  • Birthday 07/03/1997

Profile Information

  • Gender
    Male
  • Location
    Clemson SC, (Currently Seattle WA)
  • Interests
    God, Family, Country, That spattered look of a blade right after a good quench, A job well done.
  1. Stephen Asay

    Wip: Kephart Inspired Hunter

    Thanks! Yeah I decided to go with about 10 degrees on each side figuring my setup was not too precise. I am really liking the utility of the blade, much better for working in the yard than a convex or full flat grind.
  2. Stephen Asay

    Wip: Kephart Inspired Hunter

    Thanks, yeah I am also probably going to try building my own kiln at some point. I am worried that this blade and the one other I heat treated are way oversize on grain because of the unknown factor. The other blade I did has a little warp in the tang, I will try to bend it a little more straight, and if it breaks then we will know for sure. I wouldn't feel good selling a knife at handmade prices if it does not perform at least better than a $30 factory knife. Anyway, here are some finished pictures: Blade: 1075, 4.5" long, 1/8" thick, 20 degree scandi grind polished/ sharpened to 3000 grit (imperfectly). Left as quenched. Handle: Dense black mesquite with brass pins, T-88 epoxy, finished with two coats of tung oil. Hand sanded to 150 grit then polished with fine steel wool. Other notes, -I ground off the scale and wiped the tang with acetone before epoxy up to ensure a good bond, I realize now that I forgot to wipe down the pins, shouldn't be a huge deal but definitely going to in the future. -Because I shaped the scales before epoxying I ended up with some mismatches, You can see in photo #2 the shine of the tang where it extends about 1 mm out from the wood. Going to start only shaping the ends and rough profile of scales before epoxy. -The shape is not perfect, the original I think had the widest part of the blade closer to the tip and a much more abrupt and steep drop point. -As I said before their are some gaps in the fit up, I need to get better at that, to the eye it looked perfectly flat, but it clearly was not. Overall this knife took a lot of time, maybe about 15-20 hours of work, which is ridiculous considering that is not even counting the sheath. I hope to get to the point where I can make a 'simple' knife complete in one day. Anyone have any input on materials, design, execution? I would sure appreciate it.
  3. Stephen Asay

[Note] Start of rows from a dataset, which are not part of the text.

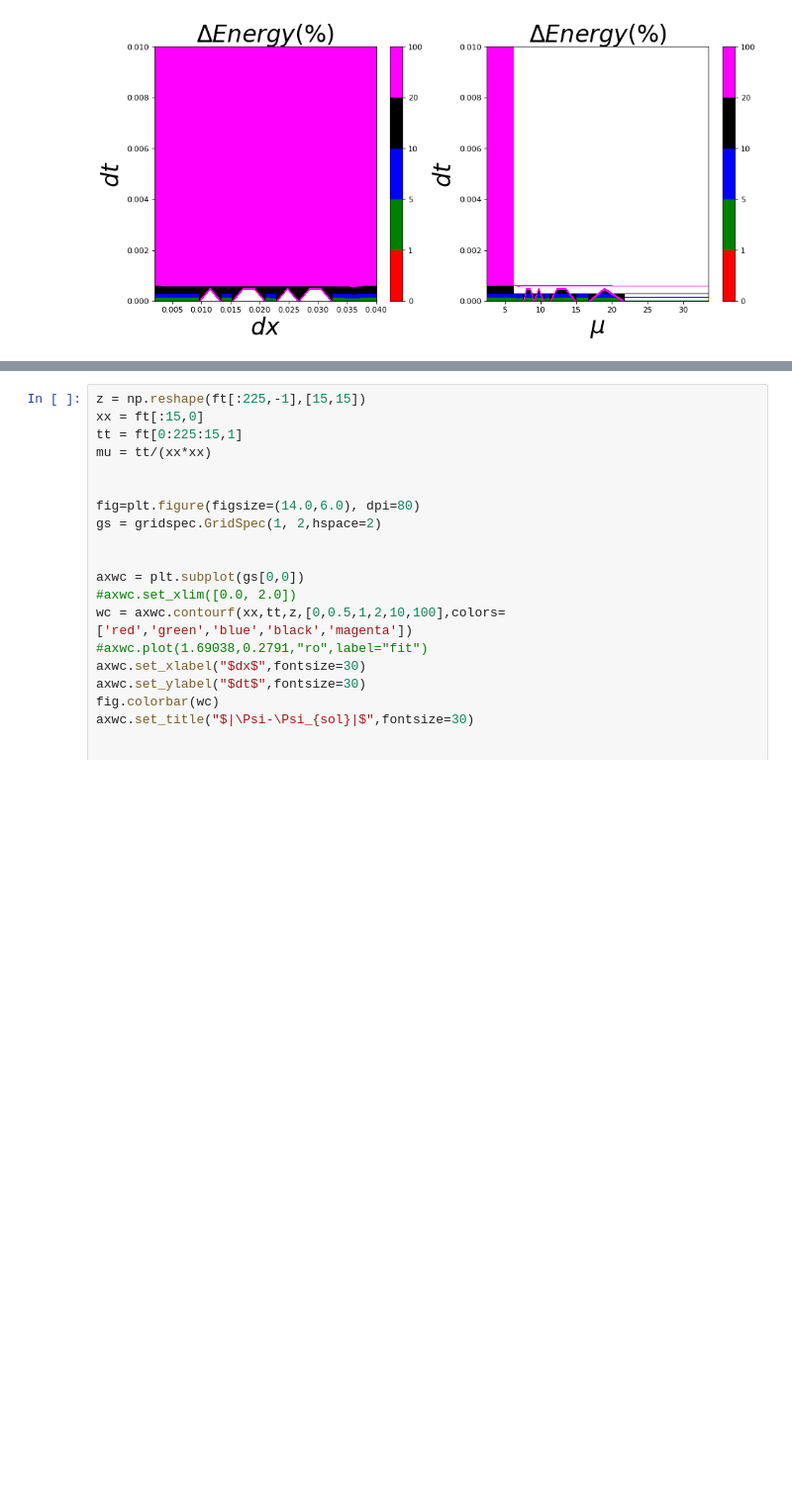
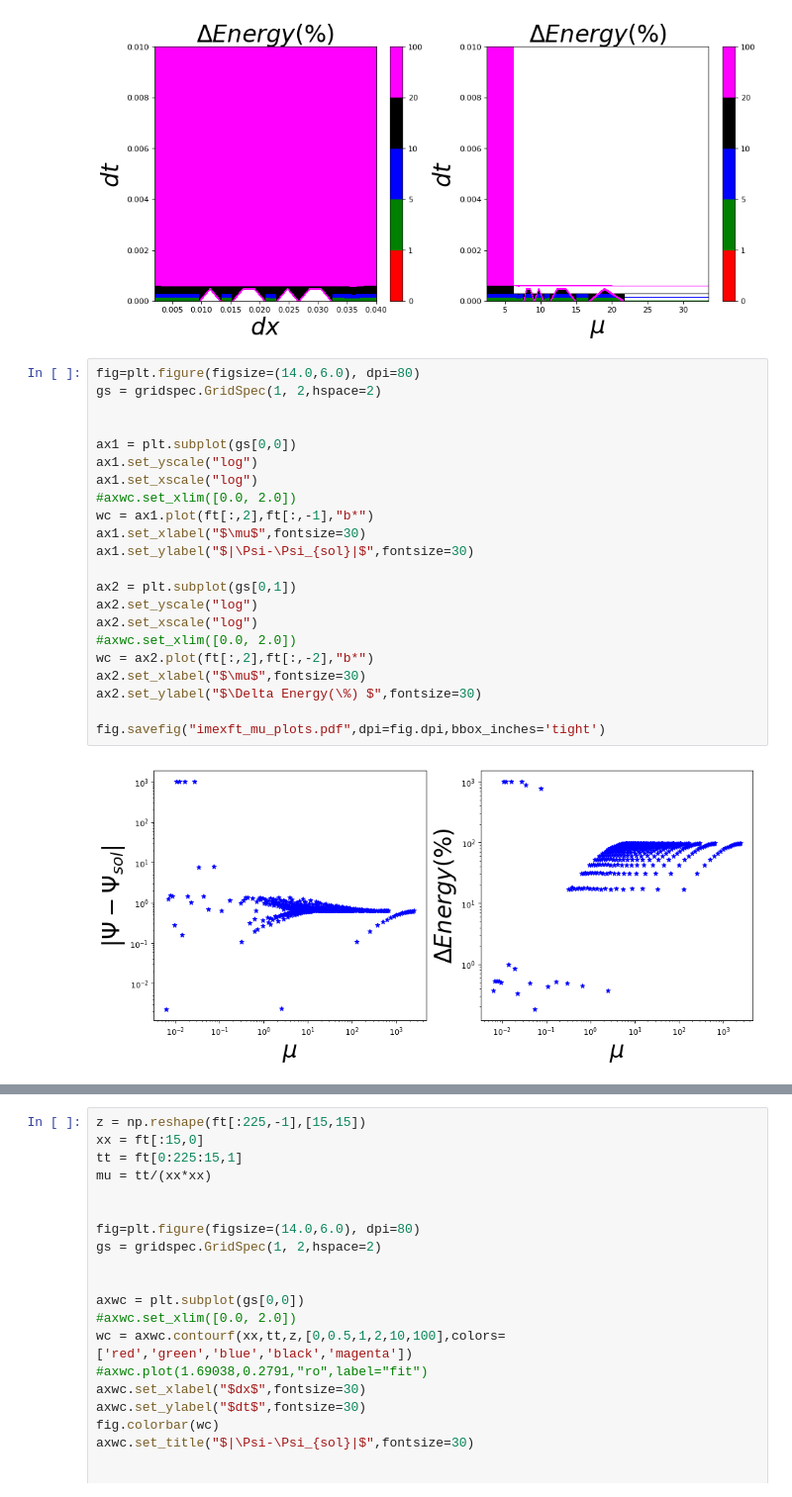
Before and after one commit to manu0x/scalar_fields, a Jupyter notebook: mock/plot_imex_err_1.ipynb, the cells around one changed output, grey strips where cells are left out. Shown at 99% size. Saved outputs shown, nothing was run; the diff lists cells and outputs as text; blank space fills up the shorter version.

Commit message:
updating plot pynb

```diff
--- a/mock/plot_imex_err_1.ipynb
+++ b/mock/plot_imex_err_1.ipynb
@@ -73,3 +81,27 @@ axwc.set_title("$\Delta Energy(\%) $",fontsize=30)
 fig.savefig("imexft_energyperc_contour.pdf",dpi=fig.dpi,bbox_inches='tight')
 # %% [output]
 [figure]
+# %%
+fig=plt.figure(figsize=(14.0,6.0), dpi=80)
+gs = gridspec.GridSpec(1, 2,hspace=2)
+
+
+ax1 = plt.subplot(gs[0,0])
+ax1.set_yscale("log")
+ax1.set_xscale("log")
+#axwc.set_xlim([0.0, 2.0])
+wc = ax1.plot(ft[:,2],ft[:,-1],"b*")
+ax1.set_xlabel("$\mu$",fontsize=30)
+ax1.set_ylabel("$|\Psi-\Psi_{sol}|$",fontsize=30)
+
+ax2 = plt.subplot(gs[0,1])
+ax2.set_yscale("log")
+ax2.set_xscale("log")
+#axwc.set_xlim([0.0, 2.0])
+wc = ax2.plot(ft[:,2],ft[:,-2],"b*")
+ax2.set_xlabel("$\mu$",fontsize=30)
+ax2.set_ylabel("$\Delta Energy(\%) $",fontsize=30)
+
+fig.savefig("imexft_mu_plots.pdf",dpi=fig.dpi,bbox_inches='tight')
+# %% [output]
+[figure, added]
```
Also changed, not shown: parts of 6 cells of this notebook, 2 other files.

    Wip: Kephart Inspired Hunter

    I initially put a handle on it with no epoxy to test the blade. was staying sharp but chipping too easy against hard things. I tried the brass Rod test, was chipping about .25 mm off of the edge (initial temper was only 1 hour at 375) . The hardening was done in water, I was not getting a good harden in oil. Since making this I have forged several more, one of which snapped in the water quench and warped like crazy, so I am making sure to leave the blades a little thick going into the HT. Today I got around to tempering it again (an hour at 425) Now the edge flexes instead of chipping, if flexed past about 30 degrees it sets, which I actually much prefer over chipping as it opens the possibility of stropping/steeling the blade whereas if it chips the only option is to take more material off.I might try 400 degrees for the next blades, I really need to figure out my HT first though. The one that cracked was way overheated I figured out. If it is kept from being overheated warping/cracking shouldn't be a problem. I am thinking about investing in a high temp IR thermometer for about $75. I also got around to properly fixing the handle, I used T-88 and brass pins, which were left a little long to be peened on the ends, which are applying a mechanical bond from being upset. The fit up is not perfect, about a .5 mm gap in some places, I am going o spend more time on flattening the tang in the future, also may get a disc sander after I sell a knife.
  4. Stephen Asay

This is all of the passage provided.